Ir a español

Don't show this again

Culture

For Mother's Day, Kraft wants moms to swear like sailors

Commentary: In a wonderful online campaign, the mac 'n' cheese maker offers the revolutionary "SwearLikeAMother" website. And an ad in which a mom swears countless times.

Technically Incorrect offers a slightly twisted take on the tech that's taken over our lives.


She swears by swearing.

Kraft/YouTube screenshot by Chris Matyszczyk/CNET

For too long, advertising has portrayed moms as ever-tolerant, ever-sweet and ever-unbelievable.

So for Mother's Day -- May 14, in case you'd forgotten -- Kraft, the mac and cheese people, have decided to make moms feel better about who they really are: stressed, frustrated, exasperated human beings who swear quite a lot.

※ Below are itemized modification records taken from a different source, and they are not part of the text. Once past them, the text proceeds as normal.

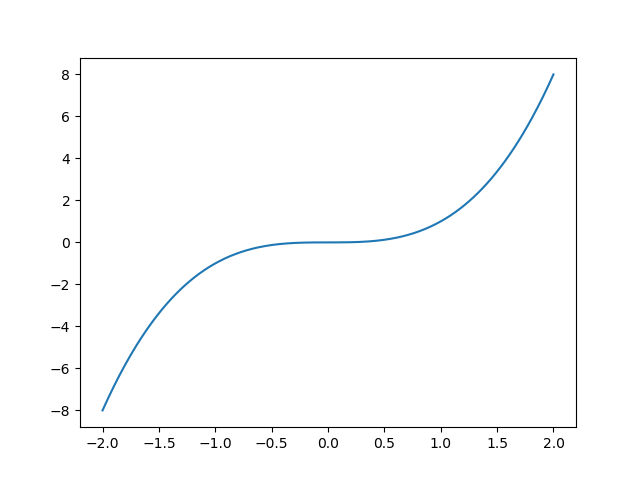
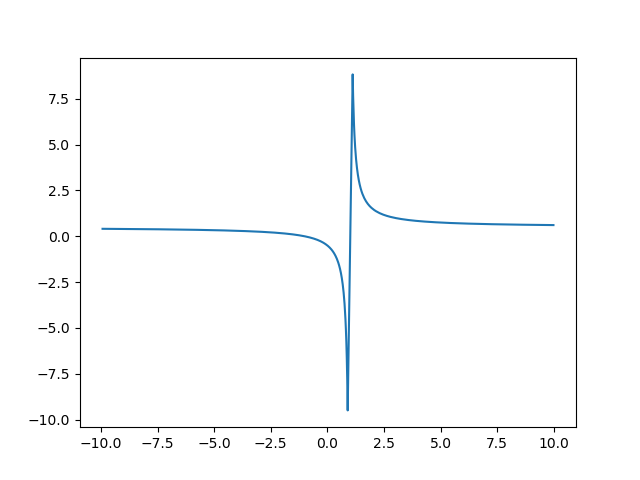
Che

diff --git a/fcalculate.py b/fcalculate.py
@@ -1,5 +1,6 @@
 import pylab
 from fInToOut import *
+import math
 
 OPERATORS = {
     '+': float.__add__,
@@ -35,40 +36,43 @@ def calculate(d):
 
 from pylab import *
 
-xmin = -2
-xmax = 2
+xmin = -10
+xmax = 10
 dx = 0.01
 xlist = mlab.frange(xmin, xmax, dx)
 xlist = list(xlist)
 
 
 def func(d):
+    global xlist
     d = d.replace(' ', '')
     d = str(d)
     h = d
-
+    x1 = []
     z = []
     for i in xlist:
         g = 0
+
         while g < len(d):
             if d[g] == 'x':
                 if i < 0:
                     d = d[:g] + '(0' + str(i) + ')' + d[g + 1:]
                 else:
                     d = d[:g] + str(i) + d[g + 1:]
-            g+=1
+            g += 1
 
         try:
             l = calculate(d)
         except:
             pass
-        if -100<=l<=100:
+        if (-10 <= l <= 10):
             z.append(l)
-        elif l<-100:
-            z.append(-100)
-        elif l>100:
-            z.append(100)
+            x1.append(i)
+        else:
+            xlist.remove(i)
+
         d = h
-    pylab.plot(xlist, z)
+    print(len(xlist), '\n', len(z))
+    pylab.plot(x1, z)
     savefig('plot')
     plt.clf()

diff --git a/bot.py b/bot.py
@@ -26,13 +26,19 @@ def roflanHmm(message):
 @bot.message_handler(regexp="Построй график")
 def roflanPomoyka(message):
     msg = bot.send_message(message.chat.id, 'Напишите функцию:', None)
-
+    @bot.message_handler(content_types=["text"])
+    def art(message):
+        func(message.text)
+        plot = open('plot.png', 'rb')
+        msg = bot.send_photo(message.chat.id, plot, None)
+        message.text = 0
+'''
 @bot.message_handler(content_types=["text"])
 def art(message):
     func(message.text)
     plot = open('plot.png', 'rb')
     msg = bot.send_photo(message.chat.id, plot, None)
     message.text = 0
-
+''' 
 if __name__ == '__main__':
     bot.polling(none_stop=True)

Indeed, Kraft's research says moms swear more than dads. Seventy-four percent admit they've sworn in front of their kids. Of course they have. Dads have it easy.

So the company has just released a campaign that says to moms: Swear away. You'll feel better for it.

Of course, it jokingly offers alternatives to the F-ing and B-ing. It's all lovingly put together. The online ad features (fake) swearing expert Melissa Mohr, Ph.D.

She wrote the seminal "Holy Sh*t. A Brief History of Swearing." She curses all the time. Indeed, she addresses the 26 percent who claim never to have sworn in front of their kids. "You're full of sh*t," she says.

Mohr claims she's the expert in helping other moms avoid "these not-so-perfect parenting situations."


So she suggests such delightful turns of phrase as "flipping goof-nuggets" and "son of a motherless goat."

But then there's a website to accompany this liberation. SwearLikeAMother.com (yes, really) allows kids to make special Mother's Day cards out of mac and cheese boxes.

I feel sure that one or two moms watching this will recognize some of the situations presented by Mohr and feel a certain kinship.

I feel sure they won't bother with euphemisms such as "flipping goof-nuggets." They'll simply swear their souls out, while explaining to the kids, "I'm part of the 74 percent and I'm proud of it."

Does the Mac still matter? Apple execs tell why the MacBook Pro was over four years in the making, and why we should care.

It's Complicated: This is dating in the age of apps. Having fun yet? These stories get to the heart of the matter.